But the attitudes of many on the right, while generally far less harmful, can also be purblind. It's all well and good to point out that education and faithful marriage will likely keep a man from a life of poverty. They will. But if at ten years old you're watching your mom turn tricks for a hit of crack, you're probably not going to grow up thinking straight enough to follow the good path. Black churches that have abandoned Jesus Christ in order to preach the Democrat Party don't help a whole lot either.
The point is, poverty recreates itself by generating the behaviors that cause it. Democrat pols may be vampires who drink the blood of the poor for power, but pull-yourself-up-by-the-bootstraps Republicans who never campaign in the slums have nothing to be proud of either.
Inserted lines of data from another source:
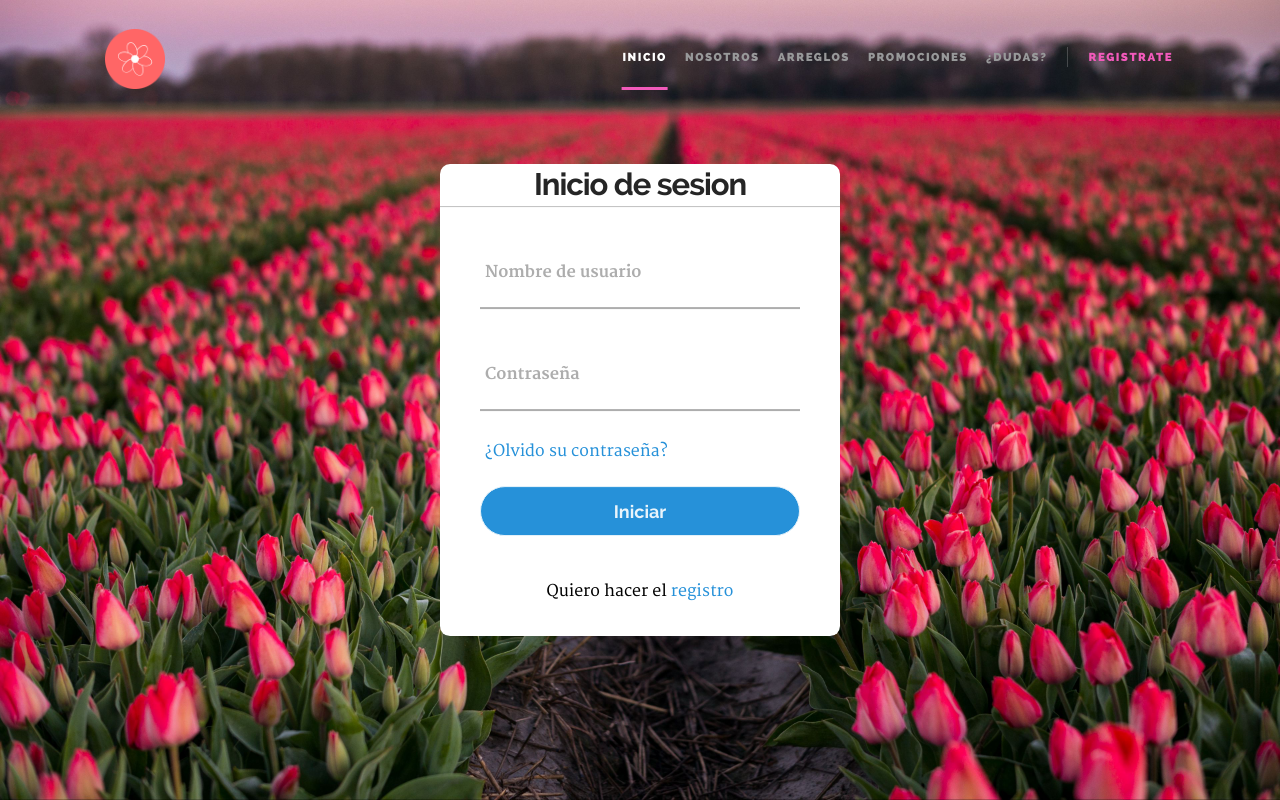
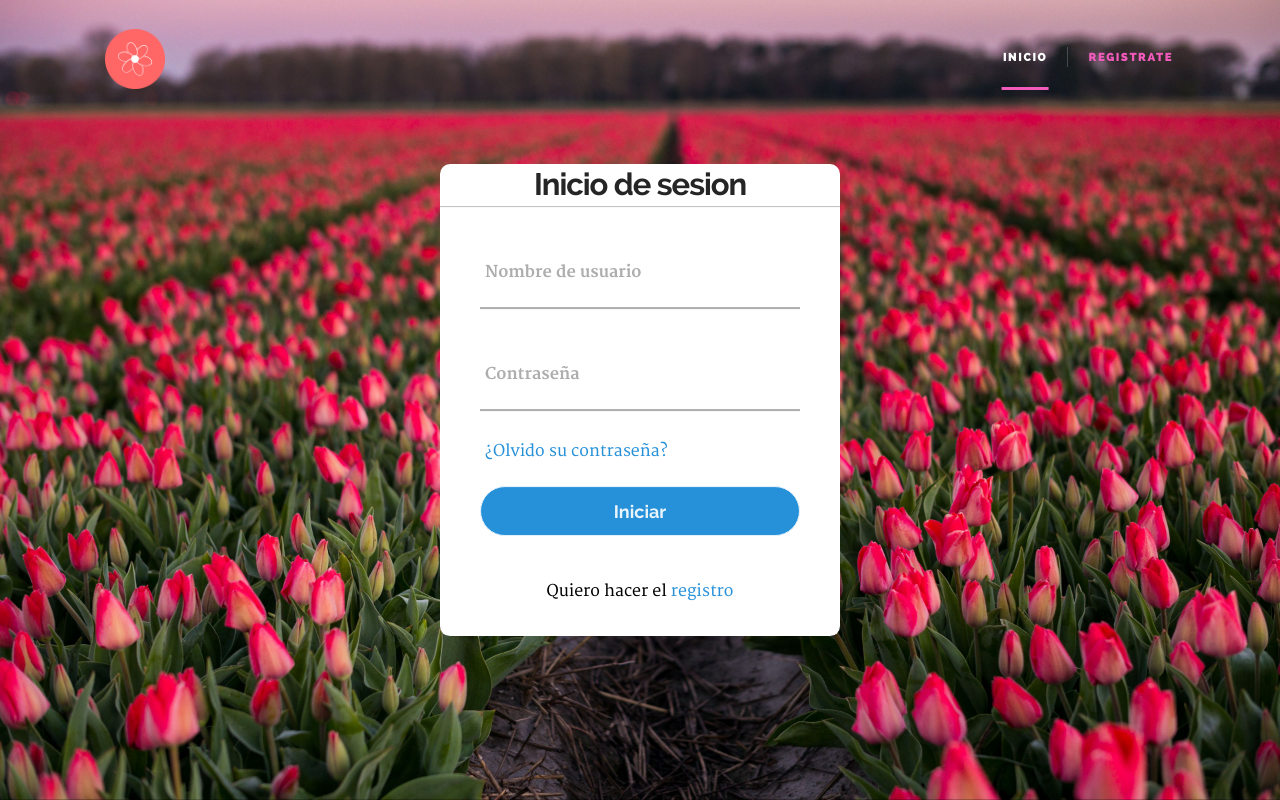
Before and after one commit to zahidparker/web-floreria, a plain HTML site: page Lhander10/formulario.html in a window 1280 px wide. Drawn offline with Linux system fonts and the light colour scheme.

Commit message:
se eliminó las opciones del menú superior en el registro

```diff
--- a/Lhander10/formulario.html
+++ b/Lhander10/formulario.html
@@ -49,10 +49,6 @@
             <nav id="main-nav-wrap">
                 <ul class="main-navigation">
                     <li class="current"><a class="smoothscroll" href="index.html" title="">Inicio</a></li>
-                    <li><a class="smoothscroll" href="#process" title="">Nosotros</a></li>
-                    <li><a class="smoothscroll" href="#features" title="">Arreglos</a></li>
-                    <li><a class="smoothscroll" href="#pricing" title="">Promociones</a></li>
-                    <li><a class="smoothscroll" href="#faq" title="">¿Dudas?</a></li>
                     <li class="highlight with-sep"><a href="formulario.html" title="">Registrate</a></li>
                 </ul>
             </nav>
```
Also changed, not shown: 1 other file.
What the monks of Newark Abbey are doing is not conceptually revolutionary. Faith, discipline, belonging, fatherly support — we all know these are the things that make the difference in a young man's life. Why then is it so difficult to replicate the abbey's results? Because someone's got to go in there and do the work, that's why. The monks deliver the goods. They're there day after day. They're not making speeches about it. They're not blogging about it. They're doing it. And the effects are glorious to see.
Watch The Rule. It'll make you laugh and cry and think differently. It's well worth your time.